The UAE is looking at implementing a data protection law, similar to EU’s introduction of General Data Protection Regulation (GDPR) in 2008, as part of the UAE National Cybersecurity Strategy.
TRA has launched the 2020-2025 strategy as the country is entering the fifth-generation era in a bid to enable swift and coordinated response to cyber incidents in the UAE. “Part of the strategy is that data privacy is crucial to the cyber and the UAE is regulating and drafting a data protection law. We will look at the best performing practices performed worldwide; GDPR will be one of the inputs to it. We want to make sure that whatever regulations are put, are easy to be implemented across different sectors,” Mohammad Al Zarooni, Director of Policies and Programs Department at Telecommunications Regulatory Authority (TRA) of the UAE, told TechRadar Middle East, at an event.
Bahrain has launched its Personal Data Protection Law and more countries in the region are expected to follow. Phil Mennie, director for digital trust at consultancy firm PwC, said that the demand for privacy expertise exploded after the introduction of GDPR.
“Large organisations are impacted by the GDPR but we observed, unlike in Europe where privacy has been a topic for a very long time, in the Middle East there is a lower understanding of how privacy impacts organisations,” he said.
Mennie said that the UAE law is expected this year and in Saudi Arabia, it is expected this year or next year.
GDPR has a ceiling of 4% of global annual revenues or up to 20,000 euros if a breach is not reported within 72 hours. Regarding this, Al Zarooni said that the authority needs to protect people’s data as regulation and, at the same time, doesn’t want to put a lot of burden on the economy to be compliant with such regulations.
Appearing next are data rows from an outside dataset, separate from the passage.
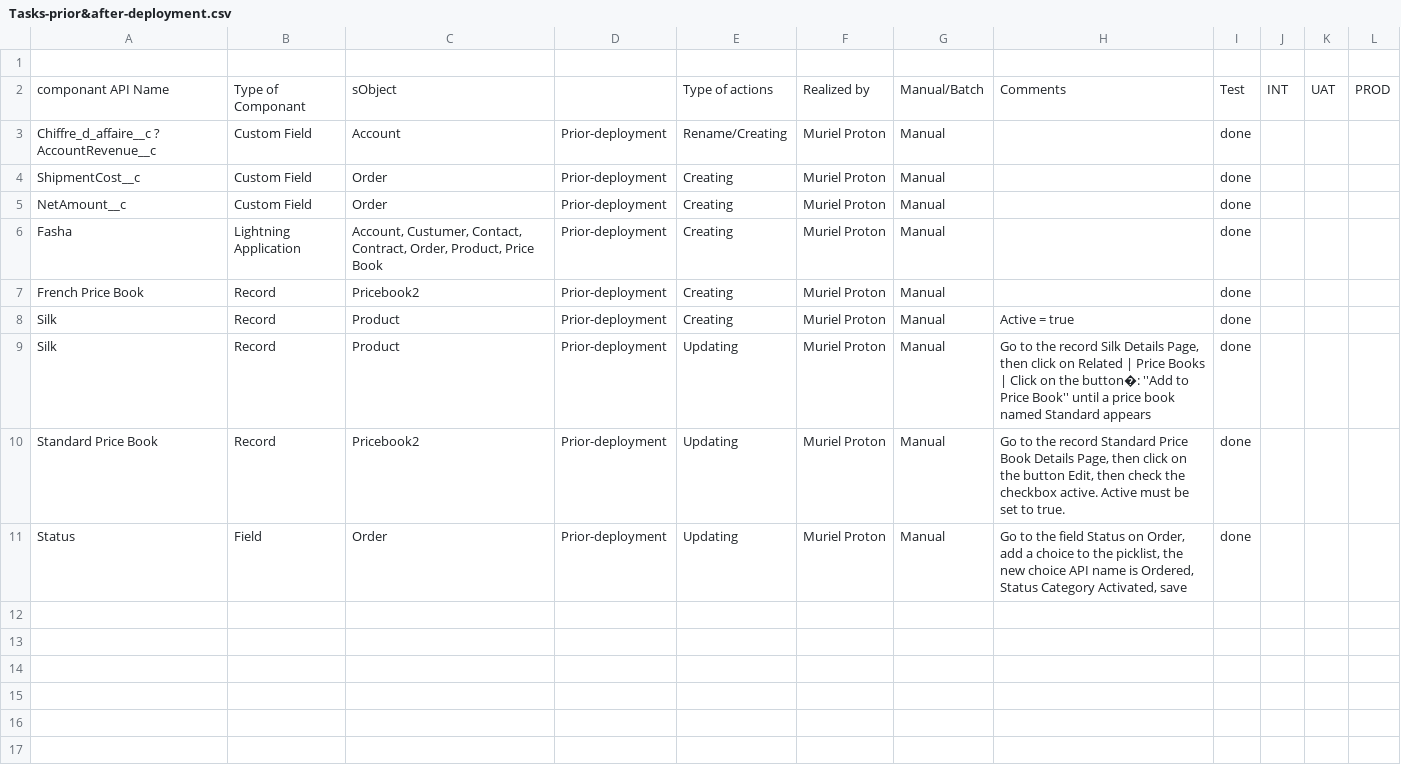
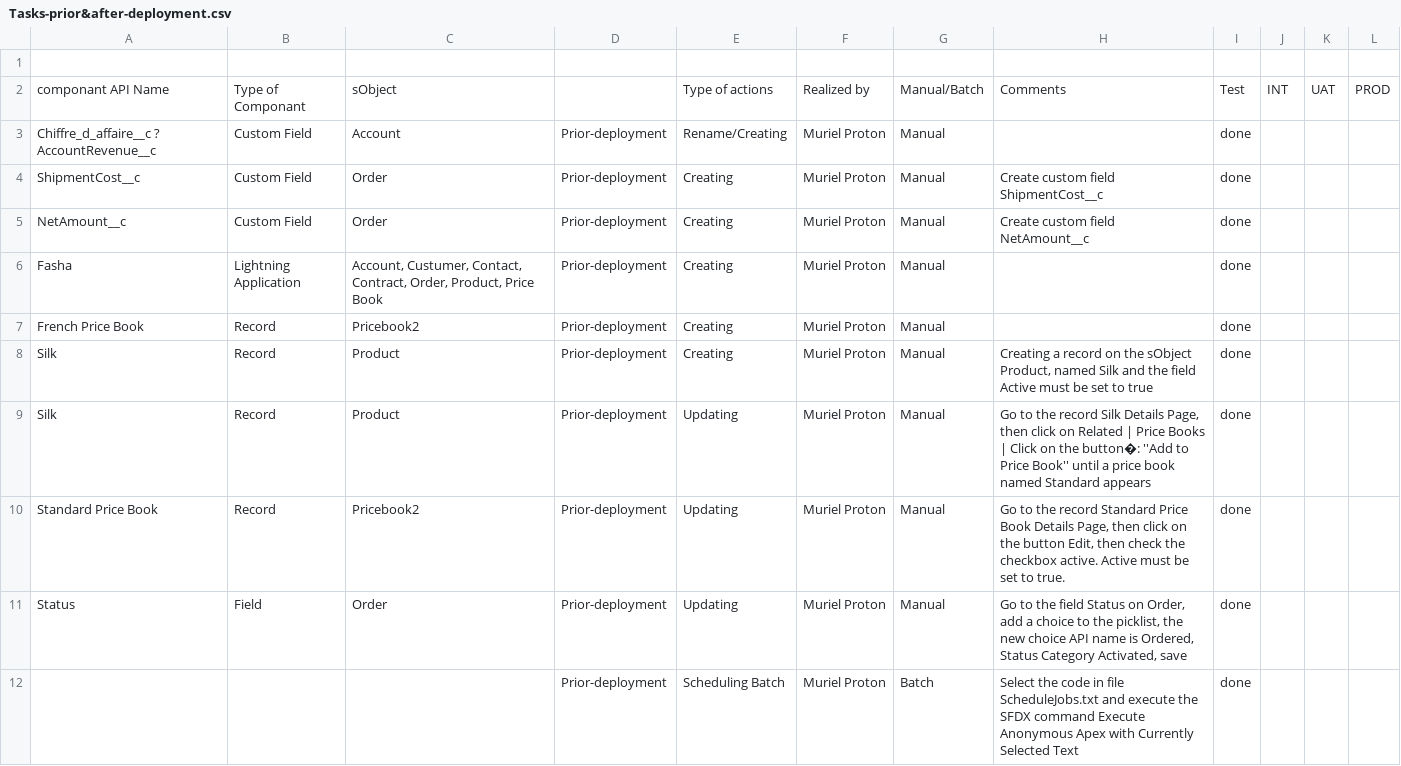
Before and after one commit to murielProton/P9_OptimizeApexBackend, a CSV file: Tasks-prior&after-deployment.csv, drawn as a sheet.

Commit message:
Task to do prior deployment updated

```diff
--- a/Tasks-prior&after-deployment.csv
+++ b/Tasks-prior&after-deployment.csv
@@ -3,7 +3,7 @@ componant API Name;Type of Componant;sObject;;Type of actions;Realized by;Manual
 Chiffre_d_affaire__c ? AccountRevenue__c;Custom Field;Account;Prior-deployment;Rename/Creating;Muriel Proton;Manual;;done;;;
-ShipmentCost__c;Custom Field;Order;Prior-deployment;Creating;Muriel Proton;Manual;;done;;;
-NetAmount__c;Custom Field;Order;Prior-deployment;Creating;Muriel Proton;Manual;;done;;;
+ShipmentCost__c;Custom Field;Order;Prior-deployment;Creating;Muriel Proton;Manual;Create custom field ShipmentCost__c;done;;;
+NetAmount__c;Custom Field;Order;Prior-deployment;Creating;Muriel Proton;Manual;Create custom field NetAmount__c;done;;;
 Fasha;Lightning Application;Account, Custumer, Contact, Contract, Order, Product, Price Book;Prior-deployment;Creating;Muriel Proton;Manual;;done;;;
 French Price Book;Record;Pricebook2 ;Prior-deployment;Creating;Muriel Proton;Manual;;done;;;
-Silk;Record;Product;Prior-deployment;Creating;Muriel Proton;Manual;Active = true;done;;;
+Silk;Record;Product;Prior-deployment;Creating;Muriel Proton;Manual;Creating a record on the sObject Product, named Silk and the field Active must be set to true;done;;;
 Silk;Record;Product;Prior-deployment;Updating;Muriel Proton;Manual;Go to  the record Silk Details Page, then click on Related | Price Books | Click on the button�: ''Add to Price Book'' until a price book named Standard appears;done;;;
@@ -11 +11,2 @@ Standard Price Book ;Record;Pricebook2 ;Prior-deployment;Updating;Muriel Proton;
 Status; Field; Order;Prior-deployment;Updating;Muriel Proton;Manual;Go to the field Status on Order, add a choice to the picklist, the new choice API name is Ordered, Status Category Activated, save;done;;;
+;;;Prior-deployment;Scheduling Batch;Muriel Proton;Batch;Select the code in file ScheduleJobs.txt and execute the SFDX command Execute Anonymous Apex with Currently Selected Text;done;;
```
Moreover, he said that there are some talks about a unified GCC law but “I believe that most of the regulations worldwide will be more or less the same, some will be more stringent and some will be relaxed. One unified GCC law might be good but it will be challenging to come up with”.
Nine critical infrastructures get priority
As part of the new UAE cybersecurity strategy, Al Zarooni said that 60 initiatives will be executed in a three-year timeframe but importance will be given to nine critical infrastructures such as government, energy, ICT, electricity and water, finance and insurance, emergency services, health, transportation, food and agriculture, through five pillars.
These pillars are:
- To enhance cybersecurity laws
- Regulations to address all types of cybercrimes
- Secure existing and emerging technologies and support protection of SMEs by developing essential cybersecurity standard for SMEs,
- Mandate cybersecurity implementation certification for government suppliers,
- Build a one-stop portal for SMEs to enable them to implement the standard.
Moreover, Al Zarooni added that some of the frameworks for the emerging technologies such as internet of things, cloud computing, AI and Blockchain are already in the drafting phase and depends on the mass execution of such technologies within the country.
“The cybersecurity law can’t be a standalone and will be there to strike a balance between the usage and the benefits versus the rest of the technologies,” he said. The reason for this strategy, he said, is due to the rising cybercrimes in the country.
According to research firm Cybersecurity Ventures, cyberattacks are the fastest growing crime and are increasing in size, sophistication and cost. Cybercrimes are expected to cost the world $6 trillion annually by 2021, up from $3 trillion in 2015, while the cybersecurity market is expected to experience a 12-15% year-over-year growth through 2021.
The authority is enabling the ecosystem to capture the huge cybersecurity opportunities available – AED 1.8b UAE cybersecurity market and the AED 18b Middle East and North Africa market.
Hamad Obaid Al Mansoori, Director General of TRA, emphasised the need for a national cybersecurity strategy as a main element in risk prevention and preparedness for security challenges in cyberspace.
“If we want to draw a future perception of the UAE, years from now, we would see the features of the smart city where millions of devices and platforms are connected, producing massive amounts of data, many of which will be at risk of piracy or privacy violation,” he said.
He added that the strategy has been developed based on the analysis of more than 50 sources of indicators and international publications, in addition to working with a team of international experts and benchmarking with 10 leading countries in cybersecurity systems.
Moreover, he said the strategy will also work on developing capabilities of more than 40,000 cybersecurity professionals, by encouraging professionals and students to pursue a career in cybersecurity, developing necessary cybersecurity capabilities to meet aspirations of the country, and fostering an ecosystem of cybersecurity training providers.